Tuberculosis "remains the most common cause of adult death in some countries" even though the global health community knows "what causes" the disease, "how it spreads" and "how to treat it," Ruth McNerney of the TARGETS Consortium at the London School of Hygiene and Tropical Medicine writes in the Guardian's "Katine Chronicles" blog.
Although "it is no surprise" that TB declined in developed countries "with improving standards of housing, nutrition and education," the "situation in Africa is very different," McNerney writes. She writes that "[p]overty remains endemic" in Africa, contributing to the spread of TB, adding that the situation is "made worse by the HIV/AIDS pandemic, which greatly increases susceptibility to TB." McNerney continues that although the "international community has responded by providing donor aid" through programs such as the Global Fund To Fight AIDS, Tuberculosis and Malaria and the President's Emergency Plan for AIDS Relief, the "battle against TB is not being won" because the "emergence of drug-resistant forms of the disease has set alarm bells ringing."
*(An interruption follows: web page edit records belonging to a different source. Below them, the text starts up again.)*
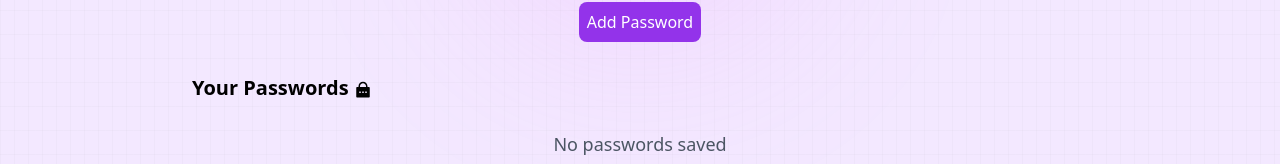
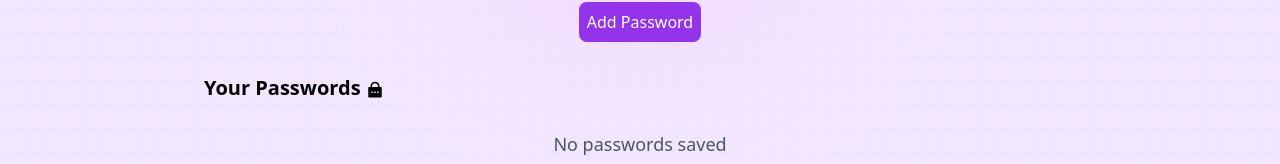
Before and after one commit to raghuveeersharma/password_manager, a React (Vite) app in the folder front/: page / in a window 1280 px wide. Shown: the part 278-442 px from the top of the page. Built offline with nearby package versions, Linux system fonts and the light colour scheme; some icons are missing.

Commit message:
change css

```diff
--- a/front/src/components/Manager.jsx
+++ b/front/src/components/Manager.jsx
@@ -128,7 +128,7 @@
         </div>
       </form>
       <div className="container mx-auto mt-5 max-w-4xl">
-        <h1 className="text-xl font-bold">
+        <h1 className="text-xl font-bold ml-3">
           Your Passwords <RiLockPasswordFill className="inline-block text-lg" />
         </h1>
         <TableComponent
```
McNerney writes that despite these obstacles, the international community "could make an impact" by ensuring access to TB diagnostic and treatment services. "Without a means of detecting TB that is accessible to people living in poverty, the prospects of controlling this disease are poor," she writes. She concludes that it is "time to spend our money a little more wisely" and "invest where we might really make a difference" (McNerney, "Katine Chronicles," Guardian, 4/21).